• Task objective
Go through the data line by line. Copy each one holding the string "tables".

• Study material
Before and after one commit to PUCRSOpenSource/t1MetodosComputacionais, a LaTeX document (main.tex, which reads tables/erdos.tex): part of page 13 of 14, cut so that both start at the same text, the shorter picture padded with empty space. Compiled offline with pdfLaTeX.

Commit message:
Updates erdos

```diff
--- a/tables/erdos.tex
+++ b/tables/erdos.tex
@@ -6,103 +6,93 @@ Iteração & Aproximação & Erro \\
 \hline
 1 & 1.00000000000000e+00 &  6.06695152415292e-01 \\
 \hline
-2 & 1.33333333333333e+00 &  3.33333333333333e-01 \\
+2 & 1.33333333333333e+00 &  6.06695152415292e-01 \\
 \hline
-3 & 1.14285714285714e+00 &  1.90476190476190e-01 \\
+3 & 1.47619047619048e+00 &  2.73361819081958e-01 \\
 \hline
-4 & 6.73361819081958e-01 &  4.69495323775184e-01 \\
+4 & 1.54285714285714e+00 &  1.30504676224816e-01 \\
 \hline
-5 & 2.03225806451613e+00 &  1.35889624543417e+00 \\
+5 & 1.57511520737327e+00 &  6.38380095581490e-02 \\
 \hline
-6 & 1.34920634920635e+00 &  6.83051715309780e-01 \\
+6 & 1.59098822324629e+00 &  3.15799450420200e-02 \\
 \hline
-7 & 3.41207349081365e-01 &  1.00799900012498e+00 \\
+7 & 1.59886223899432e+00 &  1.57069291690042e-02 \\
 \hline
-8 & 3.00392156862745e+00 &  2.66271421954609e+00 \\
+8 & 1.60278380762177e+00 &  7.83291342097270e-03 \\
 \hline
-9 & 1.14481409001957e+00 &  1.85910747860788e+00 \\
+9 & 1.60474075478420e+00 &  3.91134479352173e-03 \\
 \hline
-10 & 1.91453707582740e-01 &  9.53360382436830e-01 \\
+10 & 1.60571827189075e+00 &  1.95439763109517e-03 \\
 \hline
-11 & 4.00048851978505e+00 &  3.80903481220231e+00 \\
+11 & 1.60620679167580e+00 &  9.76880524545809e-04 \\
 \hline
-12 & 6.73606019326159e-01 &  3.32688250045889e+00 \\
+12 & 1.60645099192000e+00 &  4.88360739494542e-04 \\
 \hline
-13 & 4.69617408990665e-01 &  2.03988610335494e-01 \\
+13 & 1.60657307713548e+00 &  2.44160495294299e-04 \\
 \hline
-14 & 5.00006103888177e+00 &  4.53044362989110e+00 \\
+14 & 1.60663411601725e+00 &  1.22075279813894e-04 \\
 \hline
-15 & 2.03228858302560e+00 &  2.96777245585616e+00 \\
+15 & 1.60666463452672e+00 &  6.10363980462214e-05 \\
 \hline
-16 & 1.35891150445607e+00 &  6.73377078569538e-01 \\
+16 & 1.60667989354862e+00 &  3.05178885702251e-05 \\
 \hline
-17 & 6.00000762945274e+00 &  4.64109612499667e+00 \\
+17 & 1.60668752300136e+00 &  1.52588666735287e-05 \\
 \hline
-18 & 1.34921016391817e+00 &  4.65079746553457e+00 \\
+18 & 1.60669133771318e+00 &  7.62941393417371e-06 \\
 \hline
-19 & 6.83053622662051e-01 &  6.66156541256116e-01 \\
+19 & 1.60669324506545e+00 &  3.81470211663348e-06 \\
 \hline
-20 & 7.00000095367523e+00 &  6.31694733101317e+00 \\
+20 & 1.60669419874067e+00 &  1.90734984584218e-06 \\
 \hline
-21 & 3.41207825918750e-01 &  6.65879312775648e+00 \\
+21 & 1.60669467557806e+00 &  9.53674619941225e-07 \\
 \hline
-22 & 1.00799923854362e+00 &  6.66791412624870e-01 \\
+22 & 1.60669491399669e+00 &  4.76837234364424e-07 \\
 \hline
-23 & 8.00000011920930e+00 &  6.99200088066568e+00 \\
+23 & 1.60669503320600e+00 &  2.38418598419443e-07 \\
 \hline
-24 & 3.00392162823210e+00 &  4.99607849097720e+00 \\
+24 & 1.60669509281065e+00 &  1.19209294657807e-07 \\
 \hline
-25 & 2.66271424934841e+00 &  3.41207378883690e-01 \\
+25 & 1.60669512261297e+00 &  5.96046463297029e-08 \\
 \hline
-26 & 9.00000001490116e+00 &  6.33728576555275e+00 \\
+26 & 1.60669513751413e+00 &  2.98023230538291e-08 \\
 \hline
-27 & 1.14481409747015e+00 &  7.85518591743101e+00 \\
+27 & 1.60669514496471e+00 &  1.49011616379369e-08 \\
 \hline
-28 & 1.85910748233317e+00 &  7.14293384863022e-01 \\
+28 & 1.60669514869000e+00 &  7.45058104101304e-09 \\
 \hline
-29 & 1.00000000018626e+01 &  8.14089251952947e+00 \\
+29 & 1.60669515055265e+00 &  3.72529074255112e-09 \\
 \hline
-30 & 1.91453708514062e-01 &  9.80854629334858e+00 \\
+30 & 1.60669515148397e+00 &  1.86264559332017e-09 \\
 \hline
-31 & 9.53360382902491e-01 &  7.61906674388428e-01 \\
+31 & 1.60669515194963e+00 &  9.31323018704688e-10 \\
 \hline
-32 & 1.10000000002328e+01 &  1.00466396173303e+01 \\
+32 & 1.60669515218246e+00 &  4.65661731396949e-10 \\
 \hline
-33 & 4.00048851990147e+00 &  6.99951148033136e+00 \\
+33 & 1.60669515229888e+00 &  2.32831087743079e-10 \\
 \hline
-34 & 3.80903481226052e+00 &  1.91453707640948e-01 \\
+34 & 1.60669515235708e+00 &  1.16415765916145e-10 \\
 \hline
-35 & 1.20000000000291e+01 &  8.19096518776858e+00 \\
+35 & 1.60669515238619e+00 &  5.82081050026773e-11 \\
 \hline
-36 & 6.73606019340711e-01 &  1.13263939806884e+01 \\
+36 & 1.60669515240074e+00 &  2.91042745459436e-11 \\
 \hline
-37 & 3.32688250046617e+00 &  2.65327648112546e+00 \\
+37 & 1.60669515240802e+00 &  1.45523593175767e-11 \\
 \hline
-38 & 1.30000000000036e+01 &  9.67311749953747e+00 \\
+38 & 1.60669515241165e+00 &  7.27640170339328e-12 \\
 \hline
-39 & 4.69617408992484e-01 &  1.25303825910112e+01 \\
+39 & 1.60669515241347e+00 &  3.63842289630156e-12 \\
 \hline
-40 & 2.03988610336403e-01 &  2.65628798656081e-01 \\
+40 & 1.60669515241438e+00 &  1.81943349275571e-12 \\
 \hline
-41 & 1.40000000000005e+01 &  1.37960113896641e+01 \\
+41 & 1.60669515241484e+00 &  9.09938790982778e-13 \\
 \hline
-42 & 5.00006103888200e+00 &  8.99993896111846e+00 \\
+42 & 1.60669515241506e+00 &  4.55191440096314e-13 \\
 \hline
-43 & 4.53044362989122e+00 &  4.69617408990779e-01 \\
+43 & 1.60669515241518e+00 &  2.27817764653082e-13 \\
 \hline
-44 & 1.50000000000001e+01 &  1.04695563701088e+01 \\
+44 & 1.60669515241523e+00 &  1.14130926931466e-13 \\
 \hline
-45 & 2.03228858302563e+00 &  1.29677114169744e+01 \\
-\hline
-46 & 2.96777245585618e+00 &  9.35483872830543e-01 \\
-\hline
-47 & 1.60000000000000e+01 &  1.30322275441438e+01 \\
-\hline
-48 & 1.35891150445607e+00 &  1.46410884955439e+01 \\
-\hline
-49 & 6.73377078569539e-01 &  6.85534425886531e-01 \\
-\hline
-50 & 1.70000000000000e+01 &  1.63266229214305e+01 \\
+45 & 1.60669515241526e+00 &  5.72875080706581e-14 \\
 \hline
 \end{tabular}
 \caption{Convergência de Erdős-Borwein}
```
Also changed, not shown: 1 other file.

• Exercise solution
Before and after one commit to PUCRSOpenSource/t1MetodosComputacionais, a LaTeX document (main.tex, which reads tables/erdos.tex): part of page 13 of 14, cut so that both start at the same text, the shorter picture padded with empty space. Compiled offline with pdfLaTeX.
--- a/tables/erdos.tex
+++ b/tables/erdos.tex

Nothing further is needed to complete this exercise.